What followed was a presentation from about how Samsung is also selling into the Enterprise. Somewhere in the middle of this part of the presentation, as the audience of journalists began to fidget, I got the feeling that even the presenter realized there were a couple of slides too many in his Power Point deck.
The creative, exuberant, consumer oriented Sony event couldn't have been more different.
Around the loft space in Midtown Manhattan, Sony had set up artists of varying ages, gender, and abilities working on touch-enabled Windows 8 machines. They were using software, ArtRage, that is included on Sony's Win 8 machines, and plenty of consoles around the room invited users to jump in and give it a try. A DJ spun tunes on a virtual mixing board that appeared to be translucent, like something out of Minority Report. Mini-pavilions showcased the new computers in their natural environments, with a heavy emphasis on home applications in the living room, study, and media room. The take away was that Sony's new machines were fun to use, creativity enhancing powerhouses that come in a variety of form factors that went a long way to erasing doubts about Microsoft's new OS.
For instance, Sony also has a line of all-in-ones that are comfortable in the kitchen, but they also work as 20inch multi-touch tablets, or powerful pcs. We were invited to pick up the mega-sized tablets and see how light and easy to move about the house they were, operating completely wirelessly - even without a power cord. They work with keyboard and without. They operate vertically, like a regular PC, or flat on the table when used as a drawing tablel or in a game.
The problem with both of these events, however, goes deeper than their stylistic differences. The real question is whether Windows 8 and the lineup of new pcs are ready to take us to the next generation of computing: the hybridization of touch and traditional pc. I have seen the future, and though I want to believe, I have serious doubts.
First, the hardware that both Samsung and Sony demonstrated seem underpowered compared to the best computers currently on the market. The first red flag I saw was at the Sony event. Along with an impressive drawing program, ArtRage, the other major app on display was a game of simulated air hockey. The problem is that the action was often herky-jerky; the puck couldn't always keep pace with our fingers as we moved about the screen.

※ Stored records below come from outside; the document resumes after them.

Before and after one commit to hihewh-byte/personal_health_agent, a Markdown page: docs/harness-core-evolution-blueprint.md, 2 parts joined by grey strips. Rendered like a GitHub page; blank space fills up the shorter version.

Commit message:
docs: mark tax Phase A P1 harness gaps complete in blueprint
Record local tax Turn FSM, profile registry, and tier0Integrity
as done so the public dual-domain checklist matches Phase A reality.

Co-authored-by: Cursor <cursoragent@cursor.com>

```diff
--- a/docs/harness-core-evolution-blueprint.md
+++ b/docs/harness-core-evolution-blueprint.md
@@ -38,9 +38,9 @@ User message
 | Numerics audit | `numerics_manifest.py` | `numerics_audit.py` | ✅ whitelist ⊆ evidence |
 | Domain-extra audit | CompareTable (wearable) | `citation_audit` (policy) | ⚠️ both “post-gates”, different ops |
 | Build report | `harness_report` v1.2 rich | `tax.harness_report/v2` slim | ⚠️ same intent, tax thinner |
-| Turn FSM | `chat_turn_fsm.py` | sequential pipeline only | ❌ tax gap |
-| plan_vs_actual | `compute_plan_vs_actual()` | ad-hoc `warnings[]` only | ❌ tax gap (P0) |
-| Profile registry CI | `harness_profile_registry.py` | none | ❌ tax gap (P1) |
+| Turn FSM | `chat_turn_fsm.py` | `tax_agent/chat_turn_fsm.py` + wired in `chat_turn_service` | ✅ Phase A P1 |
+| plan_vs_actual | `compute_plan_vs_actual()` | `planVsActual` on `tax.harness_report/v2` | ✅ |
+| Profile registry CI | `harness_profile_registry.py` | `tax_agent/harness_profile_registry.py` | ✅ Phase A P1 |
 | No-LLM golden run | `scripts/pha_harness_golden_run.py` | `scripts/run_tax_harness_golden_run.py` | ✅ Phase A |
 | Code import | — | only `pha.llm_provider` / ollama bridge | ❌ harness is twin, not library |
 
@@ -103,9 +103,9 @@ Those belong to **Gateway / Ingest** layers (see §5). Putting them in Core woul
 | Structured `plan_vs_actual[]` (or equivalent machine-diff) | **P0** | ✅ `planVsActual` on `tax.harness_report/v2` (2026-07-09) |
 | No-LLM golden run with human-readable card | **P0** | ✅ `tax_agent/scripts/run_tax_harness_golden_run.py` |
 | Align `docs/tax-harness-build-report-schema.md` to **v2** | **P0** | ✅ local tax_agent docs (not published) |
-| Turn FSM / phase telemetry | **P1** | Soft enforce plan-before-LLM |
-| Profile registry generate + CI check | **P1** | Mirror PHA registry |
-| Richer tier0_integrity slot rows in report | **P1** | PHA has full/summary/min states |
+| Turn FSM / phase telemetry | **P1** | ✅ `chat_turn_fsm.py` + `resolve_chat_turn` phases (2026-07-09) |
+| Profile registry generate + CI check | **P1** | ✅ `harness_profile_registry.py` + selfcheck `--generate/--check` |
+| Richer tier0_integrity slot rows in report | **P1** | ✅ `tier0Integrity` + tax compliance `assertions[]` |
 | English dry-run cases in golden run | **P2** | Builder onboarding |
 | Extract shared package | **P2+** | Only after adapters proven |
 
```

Now, reviews of the Sony's are coming out and it turns out that the screen resolution (1600 x 900) is not quite full 1080p HD, plus, there is no HDMI out, so you can't directly port up to your bigger screen TV. Worse, without a decent, discrete, video card, the unit's ability to be a gaming machine is severely compromised. I concur with Sony's decision to give the computer a high capacity hard disk over a solid state drive (you need that if the computer's going to be the central storage point home machine); a solid-state drive just wouldn't cut it. But, skimping on the number of ports, the resolution of the screen, and the graphical power of the unit will make consumers think twice before jumping on the novelty of touch.
Meanwhile, over at Samsung, the flagship laptop doesn't support screen-touch. If you want the "game-changing" new feature of Windows 8 you need to move further down the line in terms of performance. Why?
One answer is that on Windows 8, touch works better on a big screen. On an ultra-light, small diagonal, ultra-book touching can be difficult as the laptops push over when touched and the icons get obscured by the fingers because they are too small.
I left both of these pre-launch events excited about the next computer I'll probably buy, but frustrated that it probably won't be until Windows 9. A sense that again, we're on an even numbered OS from Windows, and again the OS just isn't ready for prime-time regardless of how it is hyped.